Although this reaction does not yet yield size distributions as narrow as the hot-injection route, the group produced dispersions and inks from the nanopowder that were colloidally stable for several days. For this, particle surfaces were treated with NOBF4 in DMSO. Subsequently, they exchanged the ligand to oleic acid in a phase transfer reaction. These data demonstrate that boride materials are accessible for processing in colloidal form, albeit not via direct colloidal synthesis. Other borides may be accessible as nanoparticles, too. Recently, the first successful synthesis of cubic boron arsenide was reported,10,11) which is an indirect semiconductor with high electron and hole mobility as well as thermal conductivity. Chemical vapour transport realised the bulk synthesis. A more straight-forward precursor thermolysis had failed around 25 years prior, due to the high covalent bond character in Boron arsenide (BAs), difficult redox chemistry, and impure reaction product.12) These issues may be circumvented by the solid-state route.

Early transition metal oxides

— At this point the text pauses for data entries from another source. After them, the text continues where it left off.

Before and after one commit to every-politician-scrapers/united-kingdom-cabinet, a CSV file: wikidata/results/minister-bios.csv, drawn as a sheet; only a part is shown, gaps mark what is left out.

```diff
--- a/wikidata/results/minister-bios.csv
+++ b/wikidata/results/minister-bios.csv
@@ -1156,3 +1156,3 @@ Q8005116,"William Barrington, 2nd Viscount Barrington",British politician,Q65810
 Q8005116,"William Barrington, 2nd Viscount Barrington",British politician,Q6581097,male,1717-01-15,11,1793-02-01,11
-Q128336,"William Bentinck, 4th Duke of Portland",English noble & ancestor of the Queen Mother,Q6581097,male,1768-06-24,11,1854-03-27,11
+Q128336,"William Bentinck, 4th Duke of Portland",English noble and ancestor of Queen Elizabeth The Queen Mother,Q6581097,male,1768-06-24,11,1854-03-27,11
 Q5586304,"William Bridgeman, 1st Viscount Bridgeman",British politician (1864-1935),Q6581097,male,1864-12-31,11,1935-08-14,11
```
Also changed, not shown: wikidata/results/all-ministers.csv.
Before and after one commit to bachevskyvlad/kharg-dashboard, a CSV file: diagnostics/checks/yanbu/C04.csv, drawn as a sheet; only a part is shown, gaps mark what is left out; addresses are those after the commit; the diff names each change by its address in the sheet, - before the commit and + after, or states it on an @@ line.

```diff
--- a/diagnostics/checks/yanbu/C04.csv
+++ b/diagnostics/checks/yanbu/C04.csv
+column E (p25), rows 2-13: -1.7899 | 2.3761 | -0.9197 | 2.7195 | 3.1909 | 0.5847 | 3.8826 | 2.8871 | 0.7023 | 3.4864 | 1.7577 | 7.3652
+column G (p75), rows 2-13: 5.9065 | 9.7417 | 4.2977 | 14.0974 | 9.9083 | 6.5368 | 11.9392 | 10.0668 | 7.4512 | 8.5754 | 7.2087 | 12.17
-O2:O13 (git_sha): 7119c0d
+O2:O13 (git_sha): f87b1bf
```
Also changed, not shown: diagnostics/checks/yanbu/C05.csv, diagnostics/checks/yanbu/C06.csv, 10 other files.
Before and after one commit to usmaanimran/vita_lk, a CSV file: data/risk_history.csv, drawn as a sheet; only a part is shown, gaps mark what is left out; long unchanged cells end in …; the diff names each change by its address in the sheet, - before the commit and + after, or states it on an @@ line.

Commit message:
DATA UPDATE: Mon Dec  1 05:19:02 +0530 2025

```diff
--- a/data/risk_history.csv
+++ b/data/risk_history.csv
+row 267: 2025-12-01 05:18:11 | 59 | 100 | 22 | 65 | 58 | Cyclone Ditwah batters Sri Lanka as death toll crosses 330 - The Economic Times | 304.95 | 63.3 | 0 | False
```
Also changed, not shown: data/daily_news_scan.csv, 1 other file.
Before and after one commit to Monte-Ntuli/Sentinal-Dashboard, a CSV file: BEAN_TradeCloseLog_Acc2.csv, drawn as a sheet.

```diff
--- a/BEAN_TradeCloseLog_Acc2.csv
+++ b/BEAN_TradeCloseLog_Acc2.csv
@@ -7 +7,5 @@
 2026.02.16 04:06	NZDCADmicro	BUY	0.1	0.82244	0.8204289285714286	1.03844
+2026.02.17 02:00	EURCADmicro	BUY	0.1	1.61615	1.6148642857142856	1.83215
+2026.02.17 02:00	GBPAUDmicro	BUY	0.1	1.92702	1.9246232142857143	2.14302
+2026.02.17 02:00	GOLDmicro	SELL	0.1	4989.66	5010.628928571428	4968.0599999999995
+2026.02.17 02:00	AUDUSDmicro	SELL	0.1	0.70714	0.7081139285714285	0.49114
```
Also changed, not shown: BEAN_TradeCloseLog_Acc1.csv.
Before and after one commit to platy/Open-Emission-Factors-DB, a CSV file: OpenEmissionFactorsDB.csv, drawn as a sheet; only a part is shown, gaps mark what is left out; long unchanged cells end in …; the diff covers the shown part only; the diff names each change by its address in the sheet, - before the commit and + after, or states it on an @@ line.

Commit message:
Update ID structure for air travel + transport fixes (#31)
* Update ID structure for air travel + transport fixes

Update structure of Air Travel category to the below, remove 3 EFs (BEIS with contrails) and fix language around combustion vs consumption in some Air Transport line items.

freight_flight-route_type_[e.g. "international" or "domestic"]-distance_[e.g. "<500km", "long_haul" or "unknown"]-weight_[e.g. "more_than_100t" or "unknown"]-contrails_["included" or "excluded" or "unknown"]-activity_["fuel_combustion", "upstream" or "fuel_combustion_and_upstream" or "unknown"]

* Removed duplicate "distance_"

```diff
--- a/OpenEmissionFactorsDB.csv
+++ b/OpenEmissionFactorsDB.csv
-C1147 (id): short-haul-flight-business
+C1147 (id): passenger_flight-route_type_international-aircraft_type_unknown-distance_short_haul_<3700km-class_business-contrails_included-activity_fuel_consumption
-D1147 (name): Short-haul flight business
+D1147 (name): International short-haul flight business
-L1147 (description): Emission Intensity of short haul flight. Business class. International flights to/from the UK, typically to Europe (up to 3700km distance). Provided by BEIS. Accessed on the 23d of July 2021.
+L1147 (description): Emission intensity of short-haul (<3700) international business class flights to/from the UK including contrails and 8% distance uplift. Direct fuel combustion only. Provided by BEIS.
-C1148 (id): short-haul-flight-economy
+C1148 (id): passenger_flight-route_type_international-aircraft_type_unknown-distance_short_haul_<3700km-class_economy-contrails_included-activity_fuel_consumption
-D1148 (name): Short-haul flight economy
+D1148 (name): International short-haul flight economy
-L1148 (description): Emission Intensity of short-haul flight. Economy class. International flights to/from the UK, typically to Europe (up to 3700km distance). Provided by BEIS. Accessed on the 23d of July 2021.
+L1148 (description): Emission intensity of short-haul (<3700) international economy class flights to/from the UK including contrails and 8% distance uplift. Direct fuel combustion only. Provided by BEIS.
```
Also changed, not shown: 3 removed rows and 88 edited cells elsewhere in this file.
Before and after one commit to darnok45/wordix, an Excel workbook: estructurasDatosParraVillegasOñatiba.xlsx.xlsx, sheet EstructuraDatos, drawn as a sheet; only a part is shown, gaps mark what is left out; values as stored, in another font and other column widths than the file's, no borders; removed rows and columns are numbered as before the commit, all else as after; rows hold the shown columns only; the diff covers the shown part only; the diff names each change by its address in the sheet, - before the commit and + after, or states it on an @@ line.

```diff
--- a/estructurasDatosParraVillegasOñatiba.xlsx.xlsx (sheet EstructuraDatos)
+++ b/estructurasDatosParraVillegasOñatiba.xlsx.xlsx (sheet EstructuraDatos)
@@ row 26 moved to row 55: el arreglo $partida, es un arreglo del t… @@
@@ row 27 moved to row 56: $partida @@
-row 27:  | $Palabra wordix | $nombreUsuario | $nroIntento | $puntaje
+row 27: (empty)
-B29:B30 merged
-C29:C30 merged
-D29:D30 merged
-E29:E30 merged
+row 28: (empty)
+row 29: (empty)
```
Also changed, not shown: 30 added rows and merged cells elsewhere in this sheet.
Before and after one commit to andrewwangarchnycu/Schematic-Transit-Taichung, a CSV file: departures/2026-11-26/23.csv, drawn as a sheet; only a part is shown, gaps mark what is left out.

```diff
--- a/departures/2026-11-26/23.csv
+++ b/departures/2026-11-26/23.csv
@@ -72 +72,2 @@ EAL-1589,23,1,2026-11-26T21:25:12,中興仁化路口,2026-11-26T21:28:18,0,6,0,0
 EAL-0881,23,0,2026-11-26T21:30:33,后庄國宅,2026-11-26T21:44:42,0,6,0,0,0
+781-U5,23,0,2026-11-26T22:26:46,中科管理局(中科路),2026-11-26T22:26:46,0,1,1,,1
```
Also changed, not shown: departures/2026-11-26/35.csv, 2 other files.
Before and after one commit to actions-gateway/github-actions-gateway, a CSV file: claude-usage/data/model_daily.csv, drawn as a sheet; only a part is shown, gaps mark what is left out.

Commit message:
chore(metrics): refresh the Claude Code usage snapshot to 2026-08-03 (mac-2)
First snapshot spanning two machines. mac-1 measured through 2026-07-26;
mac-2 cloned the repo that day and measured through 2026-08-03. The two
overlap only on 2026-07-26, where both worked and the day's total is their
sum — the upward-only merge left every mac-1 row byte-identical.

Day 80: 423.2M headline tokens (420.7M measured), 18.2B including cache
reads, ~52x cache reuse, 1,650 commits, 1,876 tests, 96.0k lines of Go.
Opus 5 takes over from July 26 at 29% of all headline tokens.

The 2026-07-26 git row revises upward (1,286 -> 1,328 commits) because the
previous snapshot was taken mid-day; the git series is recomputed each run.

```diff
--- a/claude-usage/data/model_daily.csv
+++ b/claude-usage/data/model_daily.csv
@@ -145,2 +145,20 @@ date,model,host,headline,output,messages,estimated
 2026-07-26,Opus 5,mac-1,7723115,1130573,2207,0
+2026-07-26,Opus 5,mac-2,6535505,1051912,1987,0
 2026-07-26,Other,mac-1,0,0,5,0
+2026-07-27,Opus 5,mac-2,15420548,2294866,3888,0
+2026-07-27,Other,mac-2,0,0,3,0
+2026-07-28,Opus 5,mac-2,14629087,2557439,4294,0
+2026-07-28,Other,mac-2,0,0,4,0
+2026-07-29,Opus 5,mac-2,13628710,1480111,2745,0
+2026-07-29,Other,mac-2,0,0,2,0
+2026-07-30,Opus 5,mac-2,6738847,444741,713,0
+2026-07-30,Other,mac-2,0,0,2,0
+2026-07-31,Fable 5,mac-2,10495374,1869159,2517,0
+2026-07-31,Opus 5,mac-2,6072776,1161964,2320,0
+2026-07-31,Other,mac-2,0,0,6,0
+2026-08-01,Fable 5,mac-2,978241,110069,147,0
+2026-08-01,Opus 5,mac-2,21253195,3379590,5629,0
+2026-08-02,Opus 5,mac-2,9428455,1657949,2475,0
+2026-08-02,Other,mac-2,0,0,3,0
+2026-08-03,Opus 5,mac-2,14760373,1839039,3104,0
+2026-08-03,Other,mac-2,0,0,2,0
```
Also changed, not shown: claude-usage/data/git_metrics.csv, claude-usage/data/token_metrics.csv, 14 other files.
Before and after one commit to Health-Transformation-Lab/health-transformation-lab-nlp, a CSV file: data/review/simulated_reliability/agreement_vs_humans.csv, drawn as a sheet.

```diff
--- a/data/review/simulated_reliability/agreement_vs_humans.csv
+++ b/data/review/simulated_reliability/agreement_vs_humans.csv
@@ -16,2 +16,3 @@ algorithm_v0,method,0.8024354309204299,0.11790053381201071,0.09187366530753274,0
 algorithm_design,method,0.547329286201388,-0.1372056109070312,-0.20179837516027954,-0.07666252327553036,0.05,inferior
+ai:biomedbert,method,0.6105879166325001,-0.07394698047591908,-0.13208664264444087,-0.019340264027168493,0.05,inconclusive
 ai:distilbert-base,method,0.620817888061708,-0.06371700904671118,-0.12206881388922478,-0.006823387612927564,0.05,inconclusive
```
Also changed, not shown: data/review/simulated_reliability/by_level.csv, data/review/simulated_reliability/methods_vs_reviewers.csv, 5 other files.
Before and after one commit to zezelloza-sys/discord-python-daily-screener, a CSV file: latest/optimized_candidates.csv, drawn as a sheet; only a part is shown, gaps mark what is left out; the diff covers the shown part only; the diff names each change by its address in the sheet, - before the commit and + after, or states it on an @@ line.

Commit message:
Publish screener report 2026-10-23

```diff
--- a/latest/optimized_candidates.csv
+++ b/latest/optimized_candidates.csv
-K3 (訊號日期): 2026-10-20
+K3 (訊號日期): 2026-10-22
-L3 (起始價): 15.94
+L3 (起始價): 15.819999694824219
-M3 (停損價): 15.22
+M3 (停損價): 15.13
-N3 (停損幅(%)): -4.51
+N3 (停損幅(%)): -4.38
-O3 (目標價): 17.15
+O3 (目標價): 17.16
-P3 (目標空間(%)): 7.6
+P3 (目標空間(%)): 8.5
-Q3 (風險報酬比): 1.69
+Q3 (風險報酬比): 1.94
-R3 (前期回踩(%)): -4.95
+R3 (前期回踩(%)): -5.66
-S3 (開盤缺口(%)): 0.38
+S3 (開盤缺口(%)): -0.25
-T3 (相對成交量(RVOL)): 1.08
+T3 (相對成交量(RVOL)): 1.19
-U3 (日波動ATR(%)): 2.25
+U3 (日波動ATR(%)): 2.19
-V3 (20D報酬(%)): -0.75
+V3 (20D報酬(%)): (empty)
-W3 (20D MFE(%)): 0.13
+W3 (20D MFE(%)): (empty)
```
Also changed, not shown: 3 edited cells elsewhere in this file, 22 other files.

Except from TiO2, the colloidal nanoparticle community has ignored the early transition metal oxides. However, the group of Jonathan De Roo prepared and analysed zirconium and hafnium oxide particles. These particles catalyse the formation of esters and amides, in which the nanocrystal surface ligands simultaneously act as reactants.13) Recently, they have extended their work to atomically defined zirconia and hafnia clusters.14) These bridge both the transition from colloidal chemistry to inorganic cluster chemistry and to the study of atomically defined clusters.15,16) Early transition metal oxide nanoparticles are less affected by size-dependent quantum effects than other, common nanomaterials like semiconductors or metals. Hence, the advantage of a nanomaterial compared to the bulk oxide likely lies in increased catalytic activity due to the larger surface-to-volume ratio. Small clusters are too small to be analysed by either electron microscopy or X-ray diffraction. Instead, the group used pair-distribution function (PDF) analysis. Performing a Fourier transform on an extended X-ray diffractogram yielded peaks that correspond to inter-atomic distances between scattering centres in the structure. Through PDF analysis, the group confirmed two structure candidates, a monomeric Zr6 cluster and a Zr12 dimer which form in response to the steric demand for the fatty acid capping ligands. These ligands are important for directing the cluster formation, and it was imperative to include them in the modelling of the PDF signal to precisely derive the correct structure. This built on previous work by the Zobel group17,18), and confirms PDF analysis as a powerful tool for the analysis of small nanocrystals.19)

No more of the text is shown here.